(Data supplied Opens)

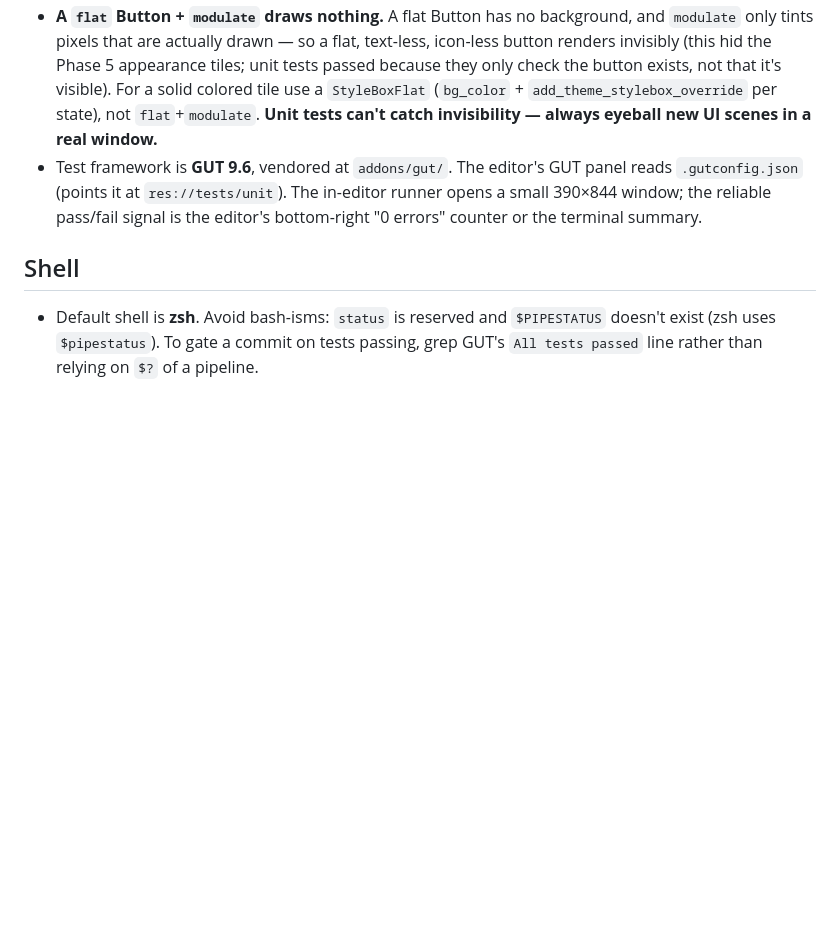
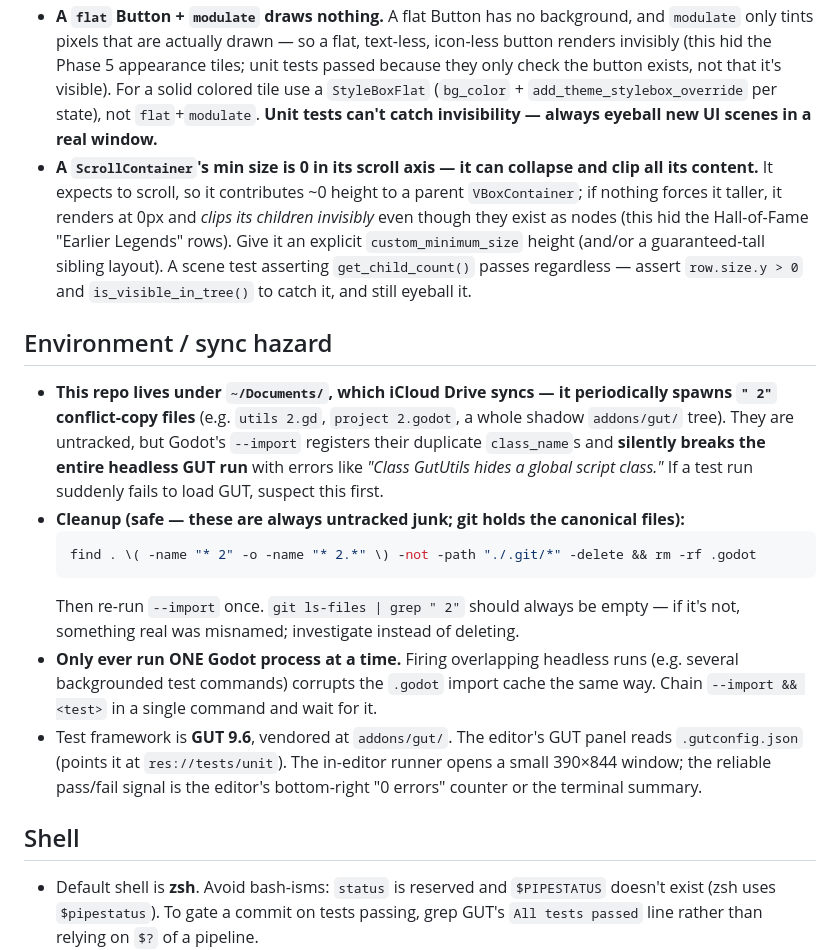
Before and after one commit to nico101rsa/cricket-v3, a Markdown page: CLAUDE.md, the part around the change. Drawn GitHub-style; blank space fills up the shorter version.

Commit message:
Doc: iCloud conflict-copy hazard + cleanup helper; ScrollContainer clip gotcha
Co-Authored-By: Claude Opus 4.8 <noreply@anthropic.com>

````diff
--- a/CLAUDE.md
+++ b/CLAUDE.md
@@ -19,6 +19,16 @@ Mobile roguelite cricket-career game (Reigns × Balatro × management). Engine:
 - **Commit `*.gd.uid` files** — Godot 4.4+ pins each script's stable resource UID there; scenes reference scripts by it. They are not gitignored.
 - **Don't name enums/identifiers after built-in Godot classes.** `enum Label` collides with the built-in `Label` node class and breaks `X.Label.*` resolution at parse time — pick a non-colliding name (we use `Kind`).
 - **A `flat` Button + `modulate` draws nothing.** A flat Button has no background, and `modulate` only tints pixels that are actually drawn — so a flat, text-less, icon-less button renders invisibly (this hid the Phase 5 appearance tiles; unit tests passed because they only check the button exists, not that it's visible). For a solid colored tile use a `StyleBoxFlat` (`bg_color` + `add_theme_stylebox_override` per state), not `flat`+`modulate`. **Unit tests can't catch invisibility — always eyeball new UI scenes in a real window.**
+- **A `ScrollContainer`'s min size is 0 in its scroll axis — it can collapse and clip all its content.** It expects to scroll, so it contributes ~0 height to a parent `VBoxContainer`; if nothing forces it taller, it renders at 0px and *clips its children invisibly* even though they exist as nodes (this hid the Hall-of-Fame "Earlier Legends" rows). Give it an explicit `custom_minimum_size` height (and/or a guaranteed-tall sibling layout). A scene test asserting `get_child_count()` passes regardless — assert `row.size.y > 0` and `is_visible_in_tree()` to catch it, and still eyeball it.
+
+## Environment / sync hazard
+- **This repo lives under `~/Documents/`, which iCloud Drive syncs — it periodically spawns `" 2"` conflict-copy files** (e.g. `utils 2.gd`, `project 2.godot`, a whole shadow `addons/gut/` tree). They are untracked, but Godot's `--import` registers their duplicate `class_name`s and **silently breaks the entire headless GUT run** with errors like *"Class GutUtils hides a global script class."* If a test run suddenly fails to load GUT, suspect this first.
+- **Cleanup (safe — these are always untracked junk; git holds the canonical files):**
+  ```sh
+  find . \( -name "* 2" -o -name "* 2.*" \) -not -path "./.git/*" -delete && rm -rf .godot
+  ```
+  Then re-run `--import` once. `git ls-files | grep " 2"` should always be empty — if it's not, something real was misnamed; investigate instead of deleting.
+- **Only ever run ONE Godot process at a time.** Firing overlapping headless runs (e.g. several backgrounded test commands) corrupts the `.godot` import cache the same way. Chain `--import && <test>` in a single command and wait for it.
 - Test framework is **GUT 9.6**, vendored at `addons/gut/`. The editor's GUT panel reads `.gutconfig.json` (points it at `res://tests/unit`). The in-editor runner opens a small 390×844 window; the reliable pass/fail signal is the editor's bottom-right "0 errors" counter or the terminal summary.
 
 ## Shell
````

(Data supplied Closes)

Exercise details - Output all of the data exactly as it stands, minus any images.

Solution for this problem -
Before and after one commit to nico101rsa/cricket-v3, a Markdown page: CLAUDE.md, the part around the change. Drawn GitHub-style; blank space fills up the shorter version.

Commit message:
Doc: iCloud conflict-copy hazard + cleanup helper; ScrollContainer clip gotcha
Co-Authored-By: Claude Opus 4.8 <noreply@anthropic.com>

````diff
--- a/CLAUDE.md
+++ b/CLAUDE.md
@@ -19,6 +19,16 @@ Mobile roguelite cricket-career game (Reigns × Balatro × management). Engine:
 - **Commit `*.gd.uid` files** — Godot 4.4+ pins each script's stable resource UID there; scenes reference scripts by it. They are not gitignored.
 - **Don't name enums/identifiers after built-in Godot classes.** `enum Label` collides with the built-in `Label` node class and breaks `X.Label.*` resolution at parse time — pick a non-colliding name (we use `Kind`).
 - **A `flat` Button + `modulate` draws nothing.** A flat Button has no background, and `modulate` only tints pixels that are actually drawn — so a flat, text-less, icon-less button renders invisibly (this hid the Phase 5 appearance tiles; unit tests passed because they only check the button exists, not that it's visible). For a solid colored tile use a `StyleBoxFlat` (`bg_color` + `add_theme_stylebox_override` per state), not `flat`+`modulate`. **Unit tests can't catch invisibility — always eyeball new UI scenes in a real window.**
+- **A `ScrollContainer`'s min size is 0 in its scroll axis — it can collapse and clip all its content.** It expects to scroll, so it contributes ~0 height to a parent `VBoxContainer`; if nothing forces it taller, it renders at 0px and *clips its children invisibly* even though they exist as nodes (this hid the Hall-of-Fame "Earlier Legends" rows). Give it an explicit `custom_minimum_size` height (and/or a guaranteed-tall sibling layout). A scene test asserting `get_child_count()` passes regardless — assert `row.size.y > 0` and `is_visible_in_tree()` to catch it, and still eyeball it.
+
+## Environment / sync hazard
+- **This repo lives under `~/Documents/`, which iCloud Drive syncs — it periodically spawns `" 2"` conflict-copy files** (e.g. `utils 2.gd`, `project 2.godot`, a whole shadow `addons/gut/` tree). They are untracked, but Godot's `--import` registers their duplicate `class_name`s and **silently breaks the entire headless GUT run** with errors like *"Class GutUtils hides a global script class."* If a test run suddenly fails to load GUT, suspect this first.
+- **Cleanup (safe — these are always untracked junk; git holds the canonical files):**
+  ```sh
+  find . \( -name "* 2" -o -name "* 2.*" \) -not -path "./.git/*" -delete && rm -rf .godot
+  ```
+  Then re-run `--import` once. `git ls-files | grep " 2"` should always be empty — if it's not, something real was misnamed; investigate instead of deleting.
+- **Only ever run ONE Godot process at a time.** Firing overlapping headless runs (e.g. several backgrounded test commands) corrupts the `.godot` import cache the same way. Chain `--import && <test>` in a single command and wait for it.
 - Test framework is **GUT 9.6**, vendored at `addons/gut/`. The editor's GUT panel reads `.gutconfig.json` (points it at `res://tests/unit`). The in-editor runner opens a small 390×844 window; the reliable pass/fail signal is the editor's bottom-right "0 errors" counter or the terminal summary.
 
 ## Shell
````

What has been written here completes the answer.